A recent survey by the Southern Africa Labour and Development Research Unit, a group of academics, found that more than a quarter of workers lost their income in April, while nearly half of households ran out of money to buy food.

In June, Mr. Ramaphosa opened up large parts of the economy even though infections were rising, especially in poor areas where living conditions make social distancing impossible. Hairdressers, beauty salons and restaurants were allowed to reopen—including indoor dining—as were cinemas and theaters, albeit with capacity limitations.
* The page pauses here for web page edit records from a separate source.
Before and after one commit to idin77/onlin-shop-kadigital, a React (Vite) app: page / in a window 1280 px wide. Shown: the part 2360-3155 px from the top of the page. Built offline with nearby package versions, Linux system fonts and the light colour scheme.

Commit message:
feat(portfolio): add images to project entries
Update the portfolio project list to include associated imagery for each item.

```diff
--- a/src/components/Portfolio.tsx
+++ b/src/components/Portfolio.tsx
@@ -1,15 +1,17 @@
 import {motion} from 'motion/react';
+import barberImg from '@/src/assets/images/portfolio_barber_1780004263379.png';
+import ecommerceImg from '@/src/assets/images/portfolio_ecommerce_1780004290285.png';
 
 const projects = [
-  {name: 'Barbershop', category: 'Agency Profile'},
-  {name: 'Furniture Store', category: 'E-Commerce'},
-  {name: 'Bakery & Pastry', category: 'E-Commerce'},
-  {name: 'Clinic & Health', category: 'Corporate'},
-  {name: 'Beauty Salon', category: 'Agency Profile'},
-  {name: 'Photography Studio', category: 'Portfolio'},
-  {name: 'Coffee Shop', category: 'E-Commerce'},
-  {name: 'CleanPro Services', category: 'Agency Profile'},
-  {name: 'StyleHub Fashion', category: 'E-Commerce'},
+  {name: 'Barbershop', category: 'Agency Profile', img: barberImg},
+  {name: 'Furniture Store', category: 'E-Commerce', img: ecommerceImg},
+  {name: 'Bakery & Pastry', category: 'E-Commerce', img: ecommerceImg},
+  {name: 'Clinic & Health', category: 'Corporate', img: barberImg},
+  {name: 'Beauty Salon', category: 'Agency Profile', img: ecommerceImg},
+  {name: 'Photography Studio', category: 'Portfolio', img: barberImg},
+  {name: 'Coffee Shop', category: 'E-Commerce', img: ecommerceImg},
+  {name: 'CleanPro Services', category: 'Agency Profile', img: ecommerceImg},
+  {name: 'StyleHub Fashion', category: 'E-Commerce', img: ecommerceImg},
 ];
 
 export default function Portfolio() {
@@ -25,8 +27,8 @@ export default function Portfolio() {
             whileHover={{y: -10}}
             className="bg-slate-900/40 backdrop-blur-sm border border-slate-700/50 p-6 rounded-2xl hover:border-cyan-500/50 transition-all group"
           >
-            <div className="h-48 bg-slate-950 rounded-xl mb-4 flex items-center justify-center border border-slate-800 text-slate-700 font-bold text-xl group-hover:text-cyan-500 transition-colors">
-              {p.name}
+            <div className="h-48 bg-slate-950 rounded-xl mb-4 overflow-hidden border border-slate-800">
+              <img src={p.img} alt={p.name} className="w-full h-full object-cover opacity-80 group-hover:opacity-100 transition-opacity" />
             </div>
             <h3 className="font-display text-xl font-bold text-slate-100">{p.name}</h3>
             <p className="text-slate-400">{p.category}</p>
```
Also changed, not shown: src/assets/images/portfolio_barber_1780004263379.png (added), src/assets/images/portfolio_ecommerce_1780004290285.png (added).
Since then, Mr. Ramaphosa has been forced to again tighten some regulations. Earlier this month, with alcohol-related trauma patients taking up hospital beds, he reimposed a ban on alcohol sales. The four-week school closure, was announced after several thousand students and teachers were found to have the virus. In Gauteng province alone, more than 3,000 students, teachers and support staff tested positive and 12 teachers have died of Covid-19.

Amid the human suffering, several high-profile cases of alleged theft of funds earmarked for medical supplies, food parcels and unemployment benefits have made headlines. South Africans, accustomed to stories of official corruption during the scandal-hit presidency of Mr. Ramaphosa’s predecessor Jacob Zuma, have been joking darkly about “Covidpreneurs.” Mr. Ramaphosa said at least 36 cases of alleged fraud linked to Covid-19 funds are being investigated.

Malcom Moyo, a 32-year-old father of three, said his family had no savings to fall back on when he lost his job as a waiter at the end of March. “I felt helpless because I needed food and winter clothes for my girls,” he said. He said he’s going back to work next week—at reduced hours.